The decision on the financing of a controversial incinerator project in Norfolk has been delayed in the face of public opposition.
Defra secretary of state Caroline Spelman has withheld release of credits for the £500m Willows Power and Recycling Facility on the outskirts of King’s Lynn because of concern about the “large volume of objections”.
A local government source told MRW it “threw the whole of the government’s waste strategy into question” and other departments, including Communities and Local Government, were said to be concerned by the decision.
Norfolk County Council had secured provisional credits to help offset the cost of the project and was expecting confirmation of their final release based on a business case which the council said had “already met stringent Government value-for-money tests”.

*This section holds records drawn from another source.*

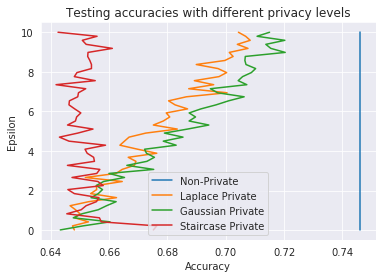
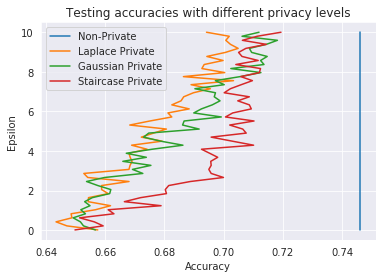
Update

diff --git a/Models/Data_Functions.py b/Models/Data_Functions.py
@@ -14,14 +14,6 @@ from sklearn.neighbors import KNeighborsClassifier
 from sklearn.ensemble import GradientBoostingClassifier
 from sklearn.svm import SVC
 
-def isKAnonymized(df, k):
-    for index, row in df.iterrows():
-        query = ' & '.join([f'{col} == {row[col]}' for col in df.columns])
-        rows = df.query(query)
-        if rows.shape[0] < k:
-            return False
-    return True
-
 def generateModel(model_type, X_train, y_train):
     """
     This function generates a model and trains it based on the model type.
@@ -302,7 +294,7 @@ def staircaseRV(epsilon, sensitivity, gamma):
     ----------
     epsilon : float
         The mean for the laplace distribution.
-    delta : float
+    sensitivity : float
         The standard deviation.
     gamma : float
         float in the range [0,1]
@@ -343,3 +335,13 @@ def staircaseRV(epsilon, sensitivity, gamma):
     
     return X
 
+def noisy_gradient_descent(iterations, epsilon, delta):
+    theta = np.zeros(X_train.shape[1])
+    sensitivity = '???'
+
+    for i in range(iterations):
+        grad = avg_grad(theta, X_train, y_train)
+        noisy_grad = gaussian_mech_vec(grad, sensitivity, epsilon, delta)
+        theta = theta - noisy_grad
+
+    return theta

diff --git a/Models/Generialise_Model_Code.py b/Models/Generialise_Model_Code.py
@@ -215,7 +215,7 @@ def runModel(model_type, trials, sensitivity=1, epsilon=0.1, diabetes_features=[
     # Private Staircase Logistic Regression Model
     for i in range(trials):
         # Generate a copy of the data set to make private
-        staircasePrivateDataset = addStaircaseNoise(diabetes.loc[:, diabetes.columns != 'Outcome'], scale, sensitivity, 0.5, diabetes_features)
+        staircasePrivateDataset = addStaircaseNoise(diabetes.loc[:, diabetes.columns != 'Outcome'], 0, scale, 0.5, diabetes_features)
         training_acc = []
         testing_acc = []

The council has released a letter from Spelman saying she wanted more evidence the scheme met a criterion that: “Proposals should demonstrate that other relevant authorities, the public and interested parties have been consulted and that there is a broad consensus supporting a recognised long term waste management strategy which is reflected in the proposed solution”.
One source said the move followed pressure from local MPs, including Foreign Office minister Henry Bellingham, who represents North West Norfolk.
Speaking from an official trip in Africa, Bellingham told MRW: “This is not the right technology for dealing with Norfolk’s waste. It’s a huge project that won’t just take the county’s waste but waste from across the region. I don’t think that any company can push something like this through without some support from local people.”
Cory Environmental teamed with US firm Wheelabrator to design, build, and operate the 268,000 tonne facility.